◆ INPUT FOR THIS TASK:
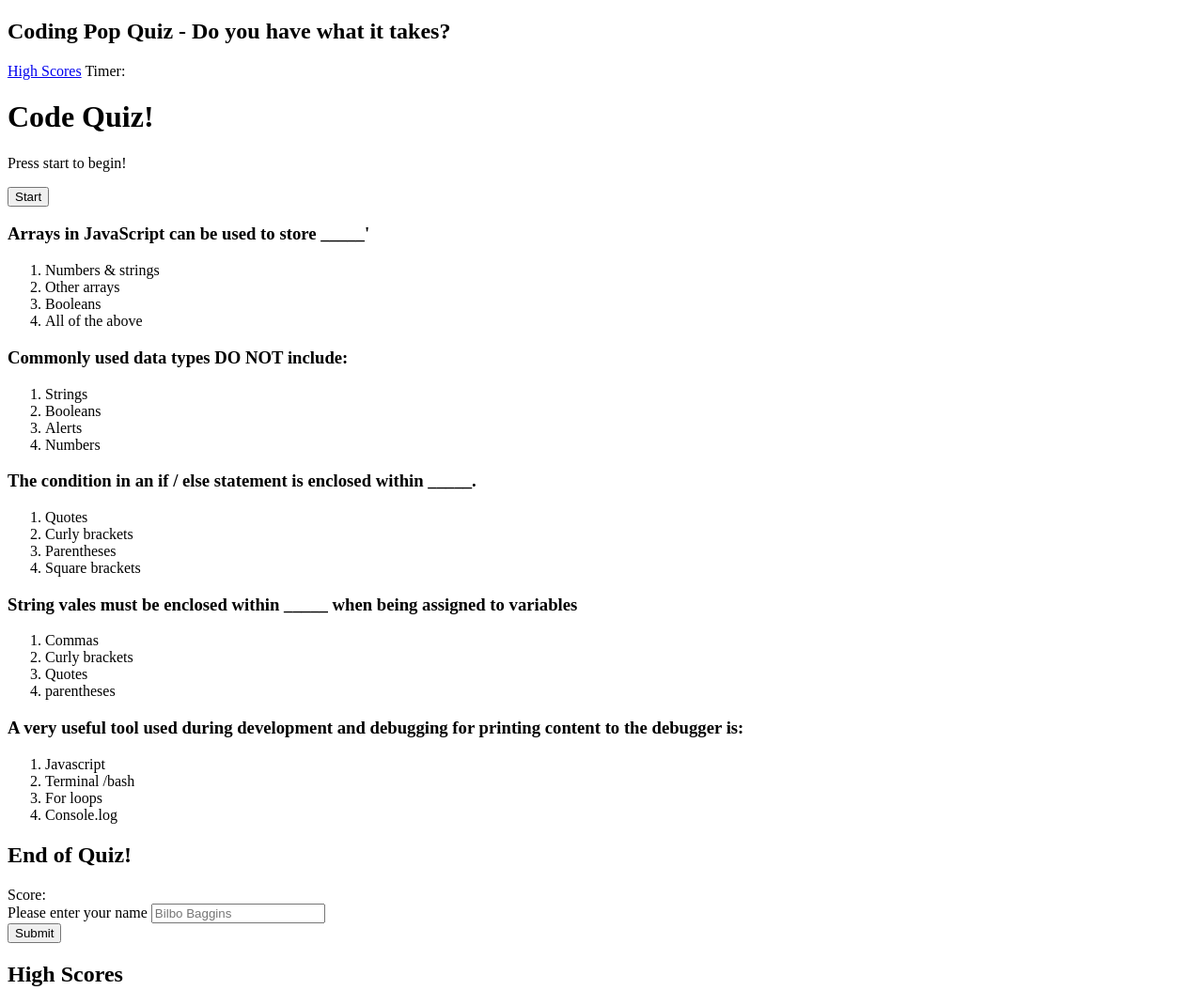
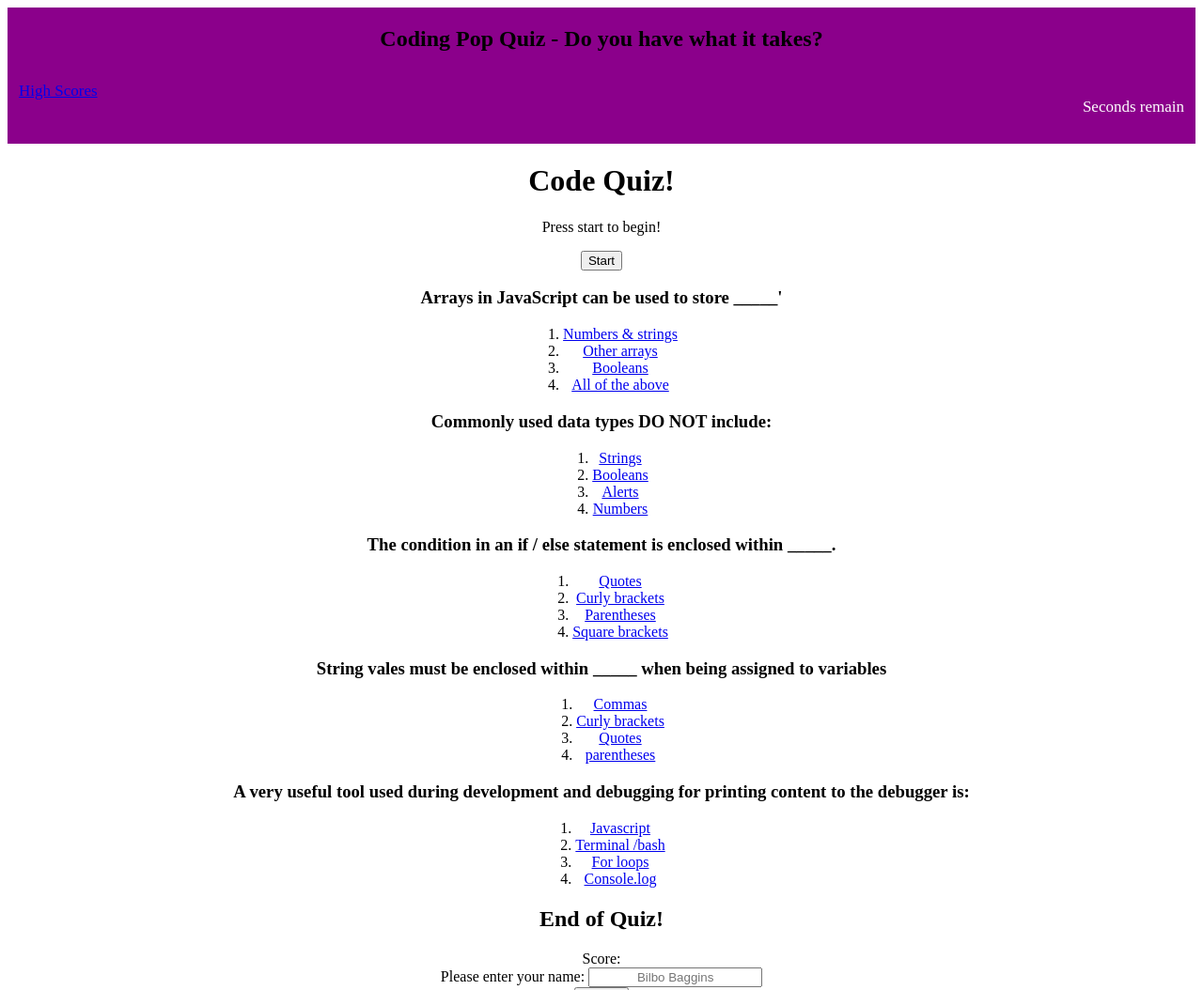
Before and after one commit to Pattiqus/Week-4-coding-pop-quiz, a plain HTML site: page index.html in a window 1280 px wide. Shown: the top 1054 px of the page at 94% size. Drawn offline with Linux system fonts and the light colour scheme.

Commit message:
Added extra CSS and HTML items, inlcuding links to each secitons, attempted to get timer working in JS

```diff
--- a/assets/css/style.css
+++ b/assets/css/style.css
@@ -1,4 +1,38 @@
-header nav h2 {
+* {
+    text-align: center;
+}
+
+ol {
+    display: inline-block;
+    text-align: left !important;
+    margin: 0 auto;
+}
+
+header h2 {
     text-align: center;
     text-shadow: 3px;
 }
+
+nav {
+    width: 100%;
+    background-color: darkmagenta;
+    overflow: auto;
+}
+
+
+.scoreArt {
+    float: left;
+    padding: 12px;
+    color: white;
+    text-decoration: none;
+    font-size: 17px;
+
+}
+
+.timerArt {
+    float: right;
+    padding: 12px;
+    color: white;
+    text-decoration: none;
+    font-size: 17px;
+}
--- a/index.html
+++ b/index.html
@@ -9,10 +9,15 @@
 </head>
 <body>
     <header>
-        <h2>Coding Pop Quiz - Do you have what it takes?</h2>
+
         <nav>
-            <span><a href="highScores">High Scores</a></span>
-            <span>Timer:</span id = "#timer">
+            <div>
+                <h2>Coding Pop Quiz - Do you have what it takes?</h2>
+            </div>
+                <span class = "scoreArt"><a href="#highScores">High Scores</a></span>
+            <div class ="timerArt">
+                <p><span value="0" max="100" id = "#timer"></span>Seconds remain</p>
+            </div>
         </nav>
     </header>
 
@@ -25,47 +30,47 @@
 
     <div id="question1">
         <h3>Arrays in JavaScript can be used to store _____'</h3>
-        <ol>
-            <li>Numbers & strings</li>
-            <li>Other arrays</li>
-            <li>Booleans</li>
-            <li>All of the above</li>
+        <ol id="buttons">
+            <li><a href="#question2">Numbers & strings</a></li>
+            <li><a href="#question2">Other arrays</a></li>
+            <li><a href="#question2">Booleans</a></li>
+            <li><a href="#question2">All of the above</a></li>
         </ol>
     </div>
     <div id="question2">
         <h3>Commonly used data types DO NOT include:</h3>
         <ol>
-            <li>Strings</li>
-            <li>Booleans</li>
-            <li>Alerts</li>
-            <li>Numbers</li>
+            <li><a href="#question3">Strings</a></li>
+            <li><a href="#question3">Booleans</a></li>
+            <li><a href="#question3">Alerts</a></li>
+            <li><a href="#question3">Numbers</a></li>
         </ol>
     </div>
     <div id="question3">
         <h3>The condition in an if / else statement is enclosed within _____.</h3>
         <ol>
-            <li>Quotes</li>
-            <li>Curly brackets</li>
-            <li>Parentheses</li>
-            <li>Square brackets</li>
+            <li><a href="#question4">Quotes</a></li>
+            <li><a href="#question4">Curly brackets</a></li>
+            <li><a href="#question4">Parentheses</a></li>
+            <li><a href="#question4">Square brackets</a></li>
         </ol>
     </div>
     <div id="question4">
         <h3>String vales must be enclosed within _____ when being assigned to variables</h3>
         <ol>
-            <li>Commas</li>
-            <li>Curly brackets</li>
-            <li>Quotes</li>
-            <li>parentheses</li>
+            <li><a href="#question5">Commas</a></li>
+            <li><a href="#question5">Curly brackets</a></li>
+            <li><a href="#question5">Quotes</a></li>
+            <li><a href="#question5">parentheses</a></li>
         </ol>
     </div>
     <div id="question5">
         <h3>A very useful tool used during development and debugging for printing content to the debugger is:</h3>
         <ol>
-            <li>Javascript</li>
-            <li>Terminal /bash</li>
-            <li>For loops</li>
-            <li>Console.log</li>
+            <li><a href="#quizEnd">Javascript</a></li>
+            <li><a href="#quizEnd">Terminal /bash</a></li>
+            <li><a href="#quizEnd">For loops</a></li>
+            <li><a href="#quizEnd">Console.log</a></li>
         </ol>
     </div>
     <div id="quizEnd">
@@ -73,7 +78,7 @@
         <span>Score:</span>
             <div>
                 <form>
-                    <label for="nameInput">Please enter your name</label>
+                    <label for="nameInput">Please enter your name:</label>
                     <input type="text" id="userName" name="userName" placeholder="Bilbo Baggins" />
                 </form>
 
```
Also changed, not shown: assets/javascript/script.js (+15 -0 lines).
...
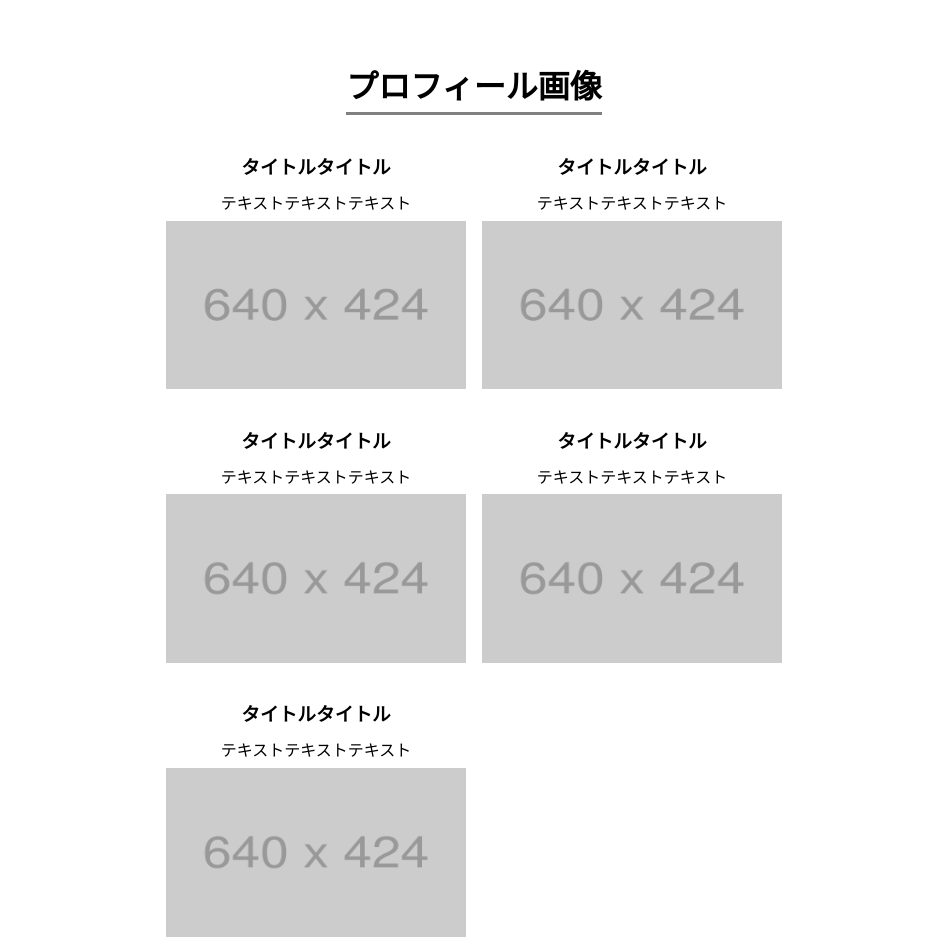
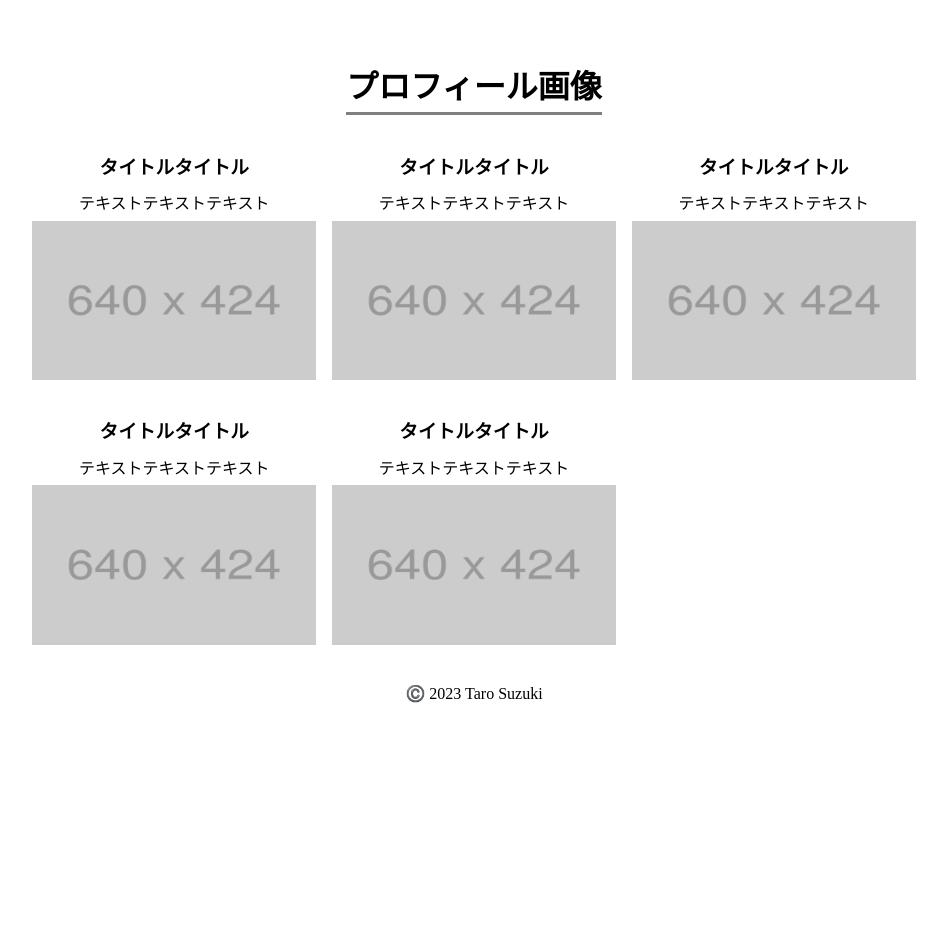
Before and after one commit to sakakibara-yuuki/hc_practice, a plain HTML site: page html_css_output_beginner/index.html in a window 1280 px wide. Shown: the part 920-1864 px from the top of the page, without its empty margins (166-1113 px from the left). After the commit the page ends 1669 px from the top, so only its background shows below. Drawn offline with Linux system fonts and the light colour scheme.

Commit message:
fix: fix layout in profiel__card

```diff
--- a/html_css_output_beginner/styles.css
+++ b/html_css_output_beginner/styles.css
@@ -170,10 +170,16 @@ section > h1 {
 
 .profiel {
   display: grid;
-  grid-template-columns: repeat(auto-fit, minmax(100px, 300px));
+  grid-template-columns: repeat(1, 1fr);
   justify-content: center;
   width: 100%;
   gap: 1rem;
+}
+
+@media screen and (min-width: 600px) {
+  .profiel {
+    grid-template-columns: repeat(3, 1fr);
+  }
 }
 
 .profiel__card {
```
--
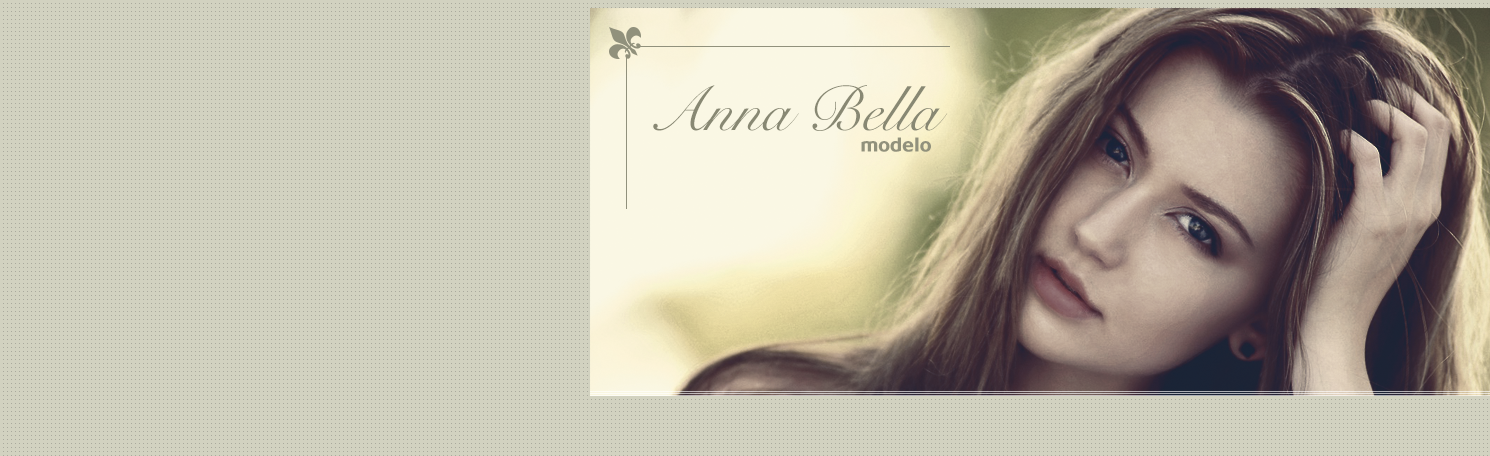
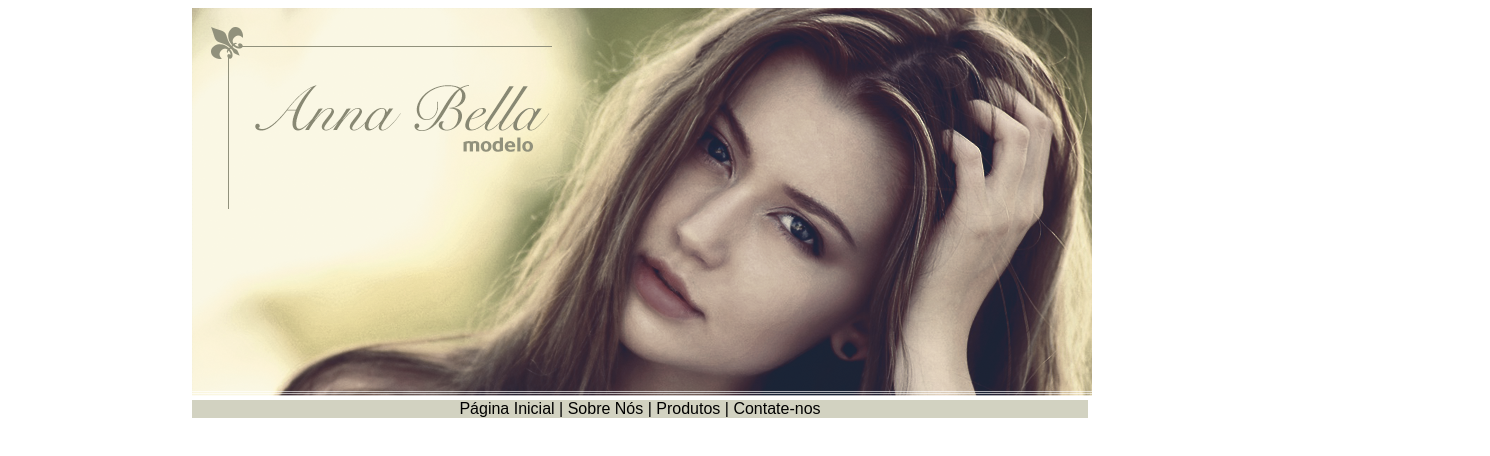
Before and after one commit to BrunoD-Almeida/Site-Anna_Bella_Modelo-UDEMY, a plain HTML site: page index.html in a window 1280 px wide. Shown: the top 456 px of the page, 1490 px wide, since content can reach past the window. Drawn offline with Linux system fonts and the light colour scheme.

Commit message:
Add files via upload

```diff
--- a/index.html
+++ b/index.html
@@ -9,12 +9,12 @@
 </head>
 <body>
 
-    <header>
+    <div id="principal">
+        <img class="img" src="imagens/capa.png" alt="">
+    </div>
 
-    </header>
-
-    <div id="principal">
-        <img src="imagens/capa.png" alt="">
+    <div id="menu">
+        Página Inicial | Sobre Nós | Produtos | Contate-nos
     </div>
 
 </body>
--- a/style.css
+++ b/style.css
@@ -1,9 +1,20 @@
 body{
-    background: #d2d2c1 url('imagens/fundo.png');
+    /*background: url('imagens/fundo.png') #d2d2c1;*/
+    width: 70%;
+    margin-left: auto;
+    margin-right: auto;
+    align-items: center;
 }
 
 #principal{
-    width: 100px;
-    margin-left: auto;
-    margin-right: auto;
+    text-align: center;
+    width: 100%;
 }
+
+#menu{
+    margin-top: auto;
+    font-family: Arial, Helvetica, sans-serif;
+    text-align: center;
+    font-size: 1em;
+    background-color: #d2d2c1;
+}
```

◆ EXERCISE INSTRUCTIONS: In the records above, find each line holding "header" and copy it.

◆ ANSWER:
-header nav h2 {
+header h2 {
     <header>
     </header>
-    <header>
-    </header>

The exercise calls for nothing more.